The estimated number of people aged 65 or older in Japan stood at a record high of 36.4 million as of Wednesday, an increase of 220,000 from a year before, the internal affairs ministry said Sunday.
The share of those aged adults in the nation’s total population rose to a record 29.1%, the highest among 201 countries and regions across the world.
Older men totaled 15.83 million, or 26% of the total male population. There were 20.57 million elderly women, or 32% of the female population.
The ministry released the data ahead of Respect for the Aged Day on Monday, a national holiday.
In Japan, the share of aged people has been rising since 1950. The figure is expected to rise to as high as 35.3% in 2040 when the so-called second baby-boomer generation, or people born in the early 1970s, reaches the age of 65 or older, according to the National Institute of Population and Social Security Research.
Like an avalanche, the demographic forces — pushing toward more deaths than births — seem to be expanding and accelerating. Though some countries continue to see their populations grow, especially in Africa, fertility rates are falling nearly everywhere else. Demographers now predict that by the latter half of the century or possibly earlier, the global population will enter a sustained decline for the first time.
A planet with fewer people could ease pressure on resources, slow the destructive impact of climate change and reduce household burdens for women.
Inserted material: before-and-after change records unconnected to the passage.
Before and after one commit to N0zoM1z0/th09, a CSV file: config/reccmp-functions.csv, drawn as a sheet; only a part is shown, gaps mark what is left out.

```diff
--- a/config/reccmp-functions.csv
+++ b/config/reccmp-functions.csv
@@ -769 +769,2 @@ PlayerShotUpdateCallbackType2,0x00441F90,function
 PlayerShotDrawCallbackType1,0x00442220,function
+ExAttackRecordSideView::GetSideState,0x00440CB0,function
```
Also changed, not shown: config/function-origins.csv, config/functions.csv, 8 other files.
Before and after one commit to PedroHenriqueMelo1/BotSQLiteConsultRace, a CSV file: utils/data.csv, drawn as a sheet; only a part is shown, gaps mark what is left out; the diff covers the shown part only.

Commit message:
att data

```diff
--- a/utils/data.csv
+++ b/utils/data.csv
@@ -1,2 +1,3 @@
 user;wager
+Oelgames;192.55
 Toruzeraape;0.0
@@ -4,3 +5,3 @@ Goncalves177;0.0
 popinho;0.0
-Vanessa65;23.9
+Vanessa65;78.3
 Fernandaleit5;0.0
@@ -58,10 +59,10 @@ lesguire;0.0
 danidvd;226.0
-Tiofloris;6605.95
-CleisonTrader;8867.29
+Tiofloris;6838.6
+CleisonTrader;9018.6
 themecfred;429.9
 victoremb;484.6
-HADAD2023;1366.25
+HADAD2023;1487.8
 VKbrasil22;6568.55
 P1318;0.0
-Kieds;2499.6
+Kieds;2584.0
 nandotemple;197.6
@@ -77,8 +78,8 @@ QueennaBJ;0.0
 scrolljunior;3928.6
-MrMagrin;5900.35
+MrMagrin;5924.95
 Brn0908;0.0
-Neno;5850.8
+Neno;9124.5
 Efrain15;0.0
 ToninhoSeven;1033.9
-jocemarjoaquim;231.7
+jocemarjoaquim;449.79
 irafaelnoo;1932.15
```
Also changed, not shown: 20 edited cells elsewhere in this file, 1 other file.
But the census announcements this month from China and the United States, which showed the slowest rates of population growth in decades for both countries, also point to hard-to-fathom adjustments.
The strain of longer lives and low fertility, leading to fewer workers and more retirees, threatens to upend how societies are organized — around the notion that a surplus of young people will drive economies and help pay for the old. It may also require a reconceptualization of family and nation. Imagine entire regions where everyone is 70 or older. Imagine governments laying out huge bonuses for immigrants and mothers with lots of children. Imagine a gig economy filled with grandparents and Super Bowl ads promoting procreation.
“A paradigm shift is necessary,” said Frank Swiaczny, a German demographer who was the chief of population trends and analysis for the United Nations until last year. “Countries need to learn to live with and adapt to decline.”
Author(s): Damien Cave, Emma Bubola, Choe Sang-Hun.
Births in China plunged 18% in 2020, though Covid-19 may have played a part, and, if so, fewer newborns might arrive in 2021 as well.
China will remain enormous, but the figures signal a waning of the demographic trends that came to define its modern era, with its huge working-age population spurring 40-plus straight years of economic expansion. A drop in household size, for example, to 2.6 last year from 3.1 a decade earlier, highlights the effects of the birth restrictions since about 1980.
The challenge for China now is its shrinking working-age population versus its growing elderly one, represented by only 12 million annual births, a fractional number for such a populous country.
In the latest census, 63% of Chinese were ages 15 to 59, compared with 70% in 2010, while nearly 19% in 2020 were 60 years old or above, versus 13% a decade earlier.